• **Task requirements**
Search the entries below for the word "Criando" and copy each line that has it.

Supplied records below:

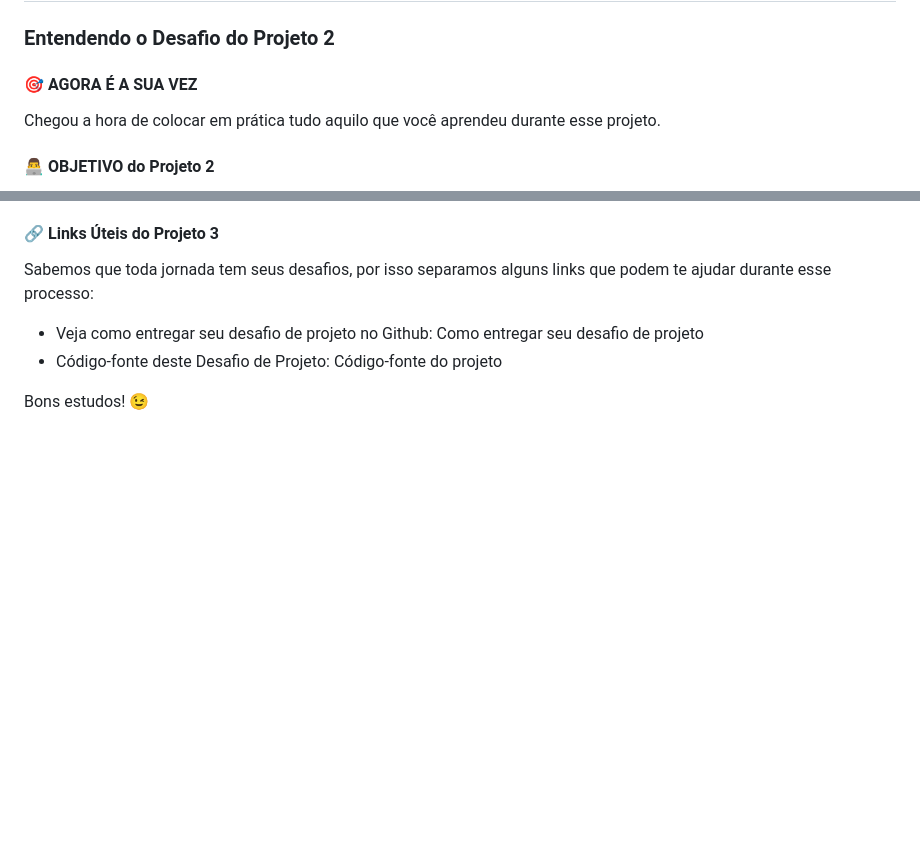
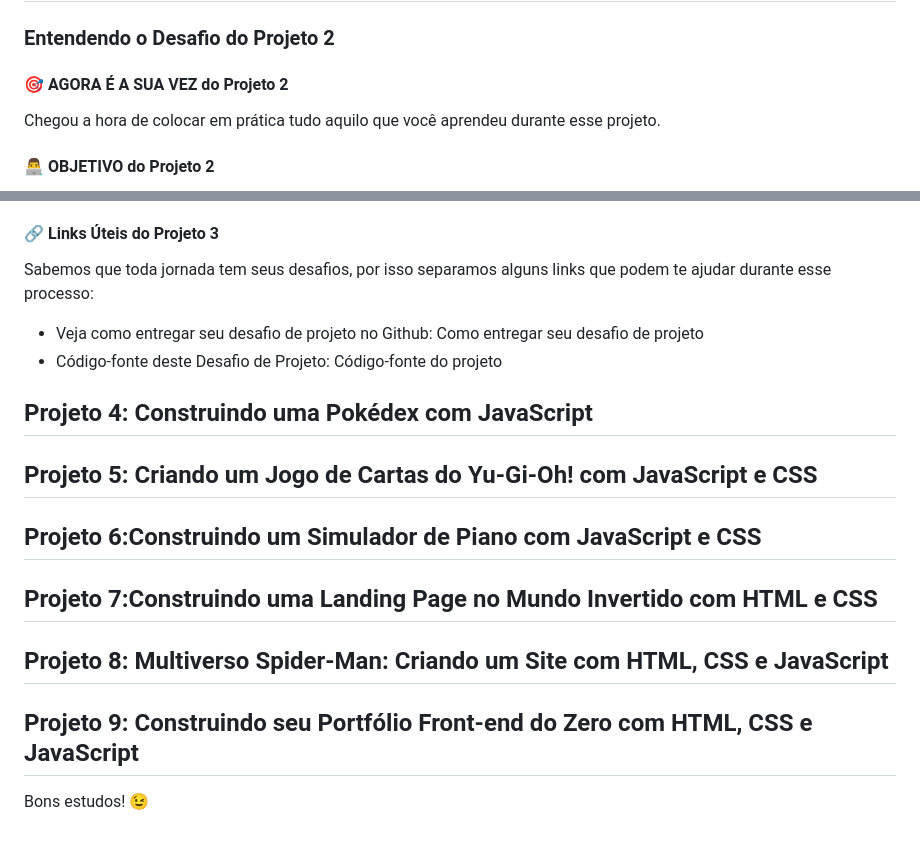
Before and after one commit to carloseduardonit/RiHappy-Front-enddoZero, a Markdown page: README.md, 2 parts joined by grey strips. Rendered like a GitHub page; folded sections open; blank space fills up the shorter version.

Commit message:
Doc: Estruturado o titulo no ReadMe

```diff
--- a/README.md
+++ b/README.md
@@ -45,7 +45,7 @@
 
 ### Entendendo o Desafio do Projeto 2
 
-#### 🎯 AGORA É A SUA VEZ
+#### 🎯 AGORA É A SUA VEZ do Projeto 2
 
 Chegou a hora de colocar em prática tudo aquilo que você aprendeu durante esse projeto.
 
@@ -91,4 +91,16 @@ Sabemos que toda jornada tem seus desafios, por isso separamos alguns links que
 
 </details>
 
-Bons estudos!  😉
+## Projeto 4: Construindo uma Pokédex com JavaScript
+
+## Projeto 5: Criando um Jogo de Cartas do Yu-Gi-Oh! com JavaScript e CSS
+
+## Projeto 6:Construindo um Simulador de Piano com JavaScript e CSS
+
+## Projeto 7:Construindo uma Landing Page no Mundo Invertido com HTML e CSS
+
+## Projeto 8: Multiverso Spider-Man: Criando um Site com HTML, CSS e JavaScript
+
+## Projeto 9: Construindo seu Portfólio Front-end do Zero com HTML, CSS e JavaScript
+
+Bons estudos! 😉
```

End of Supplied records.

• **Answer box**
+## Projeto 5: Criando um Jogo de Cartas do Yu-Gi-Oh! com JavaScript e CSS
+## Projeto 8: Multiverso Spider-Man: Criando um Site com HTML, CSS e JavaScript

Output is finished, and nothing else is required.